/---

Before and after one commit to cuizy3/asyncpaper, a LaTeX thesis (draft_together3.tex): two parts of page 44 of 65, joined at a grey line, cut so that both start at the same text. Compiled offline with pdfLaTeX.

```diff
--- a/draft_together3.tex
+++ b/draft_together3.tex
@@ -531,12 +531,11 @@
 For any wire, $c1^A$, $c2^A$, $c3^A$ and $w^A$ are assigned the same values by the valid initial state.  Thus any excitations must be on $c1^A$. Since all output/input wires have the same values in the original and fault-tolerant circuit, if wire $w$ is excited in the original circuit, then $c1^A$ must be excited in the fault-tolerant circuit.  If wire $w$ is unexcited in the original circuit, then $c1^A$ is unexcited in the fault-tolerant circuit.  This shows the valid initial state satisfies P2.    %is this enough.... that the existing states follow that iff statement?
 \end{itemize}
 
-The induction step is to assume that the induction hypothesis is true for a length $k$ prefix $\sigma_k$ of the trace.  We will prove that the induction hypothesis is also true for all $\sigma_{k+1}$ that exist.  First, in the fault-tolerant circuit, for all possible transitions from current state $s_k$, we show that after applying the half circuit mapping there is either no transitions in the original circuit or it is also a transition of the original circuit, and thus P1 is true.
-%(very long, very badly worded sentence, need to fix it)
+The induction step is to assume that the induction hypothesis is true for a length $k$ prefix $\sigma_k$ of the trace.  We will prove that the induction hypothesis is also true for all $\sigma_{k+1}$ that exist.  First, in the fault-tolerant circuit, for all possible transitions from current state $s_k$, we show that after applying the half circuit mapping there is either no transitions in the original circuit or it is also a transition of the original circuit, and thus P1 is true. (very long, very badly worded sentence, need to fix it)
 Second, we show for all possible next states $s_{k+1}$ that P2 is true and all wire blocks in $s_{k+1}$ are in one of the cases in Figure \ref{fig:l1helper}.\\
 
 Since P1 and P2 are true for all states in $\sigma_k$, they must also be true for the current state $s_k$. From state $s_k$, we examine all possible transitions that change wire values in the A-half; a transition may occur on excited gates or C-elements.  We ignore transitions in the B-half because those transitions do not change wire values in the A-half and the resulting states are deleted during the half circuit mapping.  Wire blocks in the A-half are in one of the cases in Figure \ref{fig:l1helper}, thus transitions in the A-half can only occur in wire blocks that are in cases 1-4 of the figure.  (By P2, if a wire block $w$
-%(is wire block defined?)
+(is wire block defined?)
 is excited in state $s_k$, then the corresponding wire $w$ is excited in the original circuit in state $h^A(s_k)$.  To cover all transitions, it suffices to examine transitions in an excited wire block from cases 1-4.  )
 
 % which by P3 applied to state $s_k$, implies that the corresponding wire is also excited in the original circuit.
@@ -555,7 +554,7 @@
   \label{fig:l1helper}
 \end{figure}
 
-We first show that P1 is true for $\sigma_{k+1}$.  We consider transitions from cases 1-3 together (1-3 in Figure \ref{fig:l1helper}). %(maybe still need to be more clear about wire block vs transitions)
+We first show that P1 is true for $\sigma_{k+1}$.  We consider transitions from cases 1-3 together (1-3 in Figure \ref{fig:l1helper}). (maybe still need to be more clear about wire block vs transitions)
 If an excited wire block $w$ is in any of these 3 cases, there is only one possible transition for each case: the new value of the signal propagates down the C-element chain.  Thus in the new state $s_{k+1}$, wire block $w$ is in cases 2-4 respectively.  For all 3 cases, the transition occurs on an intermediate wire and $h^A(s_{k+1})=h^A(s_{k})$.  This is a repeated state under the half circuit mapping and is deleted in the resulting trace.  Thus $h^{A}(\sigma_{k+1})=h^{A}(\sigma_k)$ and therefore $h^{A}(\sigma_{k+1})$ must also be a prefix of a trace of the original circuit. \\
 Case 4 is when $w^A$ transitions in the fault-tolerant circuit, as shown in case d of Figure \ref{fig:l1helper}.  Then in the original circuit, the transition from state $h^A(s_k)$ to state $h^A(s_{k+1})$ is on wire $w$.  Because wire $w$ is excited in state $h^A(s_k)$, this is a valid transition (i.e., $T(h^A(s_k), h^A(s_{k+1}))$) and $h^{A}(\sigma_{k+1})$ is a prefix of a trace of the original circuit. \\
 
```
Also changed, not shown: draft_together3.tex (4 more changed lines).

\---

TASK DETAILS: Retype the records in full, keeping every word as it is.

RESULT BELOW:
Before and after one commit to cuizy3/asyncpaper, a LaTeX thesis (draft_together3.tex): two parts of page 44 of 65, joined at a grey line, cut so that both start at the same text. Compiled offline with pdfLaTeX.

```diff
--- a/draft_together3.tex
+++ b/draft_together3.tex
@@ -531,12 +531,11 @@
 For any wire, $c1^A$, $c2^A$, $c3^A$ and $w^A$ are assigned the same values by the valid initial state.  Thus any excitations must be on $c1^A$. Since all output/input wires have the same values in the original and fault-tolerant circuit, if wire $w$ is excited in the original circuit, then $c1^A$ must be excited in the fault-tolerant circuit.  If wire $w$ is unexcited in the original circuit, then $c1^A$ is unexcited in the fault-tolerant circuit.  This shows the valid initial state satisfies P2.    %is this enough.... that the existing states follow that iff statement?
 \end{itemize}
 
-The induction step is to assume that the induction hypothesis is true for a length $k$ prefix $\sigma_k$ of the trace.  We will prove that the induction hypothesis is also true for all $\sigma_{k+1}$ that exist.  First, in the fault-tolerant circuit, for all possible transitions from current state $s_k$, we show that after applying the half circuit mapping there is either no transitions in the original circuit or it is also a transition of the original circuit, and thus P1 is true.
-%(very long, very badly worded sentence, need to fix it)
+The induction step is to assume that the induction hypothesis is true for a length $k$ prefix $\sigma_k$ of the trace.  We will prove that the induction hypothesis is also true for all $\sigma_{k+1}$ that exist.  First, in the fault-tolerant circuit, for all possible transitions from current state $s_k$, we show that after applying the half circuit mapping there is either no transitions in the original circuit or it is also a transition of the original circuit, and thus P1 is true. (very long, very badly worded sentence, need to fix it)
 Second, we show for all possible next states $s_{k+1}$ that P2 is true and all wire blocks in $s_{k+1}$ are in one of the cases in Figure \ref{fig:l1helper}.\\
 
 Since P1 and P2 are true for all states in $\sigma_k$, they must also be true for the current state $s_k$. From state $s_k$, we examine all possible transitions that change wire values in the A-half; a transition may occur on excited gates or C-elements.  We ignore transitions in the B-half because those transitions do not change wire values in the A-half and the resulting states are deleted during the half circuit mapping.  Wire blocks in the A-half are in one of the cases in Figure \ref{fig:l1helper}, thus transitions in the A-half can only occur in wire blocks that are in cases 1-4 of the figure.  (By P2, if a wire block $w$
-%(is wire block defined?)
+(is wire block defined?)
 is excited in state $s_k$, then the corresponding wire $w$ is excited in the original circuit in state $h^A(s_k)$.  To cover all transitions, it suffices to examine transitions in an excited wire block from cases 1-4.  )
 
 % which by P3 applied to state $s_k$, implies that the corresponding wire is also excited in the original circuit.
@@ -555,7 +554,7 @@
   \label{fig:l1helper}
 \end{figure}
 
-We first show that P1 is true for $\sigma_{k+1}$.  We consider transitions from cases 1-3 together (1-3 in Figure \ref{fig:l1helper}). %(maybe still need to be more clear about wire block vs transitions)
+We first show that P1 is true for $\sigma_{k+1}$.  We consider transitions from cases 1-3 together (1-3 in Figure \ref{fig:l1helper}). (maybe still need to be more clear about wire block vs transitions)
 If an excited wire block $w$ is in any of these 3 cases, there is only one possible transition for each case: the new value of the signal propagates down the C-element chain.  Thus in the new state $s_{k+1}$, wire block $w$ is in cases 2-4 respectively.  For all 3 cases, the transition occurs on an intermediate wire and $h^A(s_{k+1})=h^A(s_{k})$.  This is a repeated state under the half circuit mapping and is deleted in the resulting trace.  Thus $h^{A}(\sigma_{k+1})=h^{A}(\sigma_k)$ and therefore $h^{A}(\sigma_{k+1})$ must also be a prefix of a trace of the original circuit. \\
 Case 4 is when $w^A$ transitions in the fault-tolerant circuit, as shown in case d of Figure \ref{fig:l1helper}.  Then in the original circuit, the transition from state $h^A(s_k)$ to state $h^A(s_{k+1})$ is on wire $w$.  Because wire $w$ is excited in state $h^A(s_k)$, this is a valid transition (i.e., $T(h^A(s_k), h^A(s_{k+1}))$) and $h^{A}(\sigma_{k+1})$ is a prefix of a trace of the original circuit. \\
 
```
Also changed, not shown: draft_together3.tex (4 more changed lines).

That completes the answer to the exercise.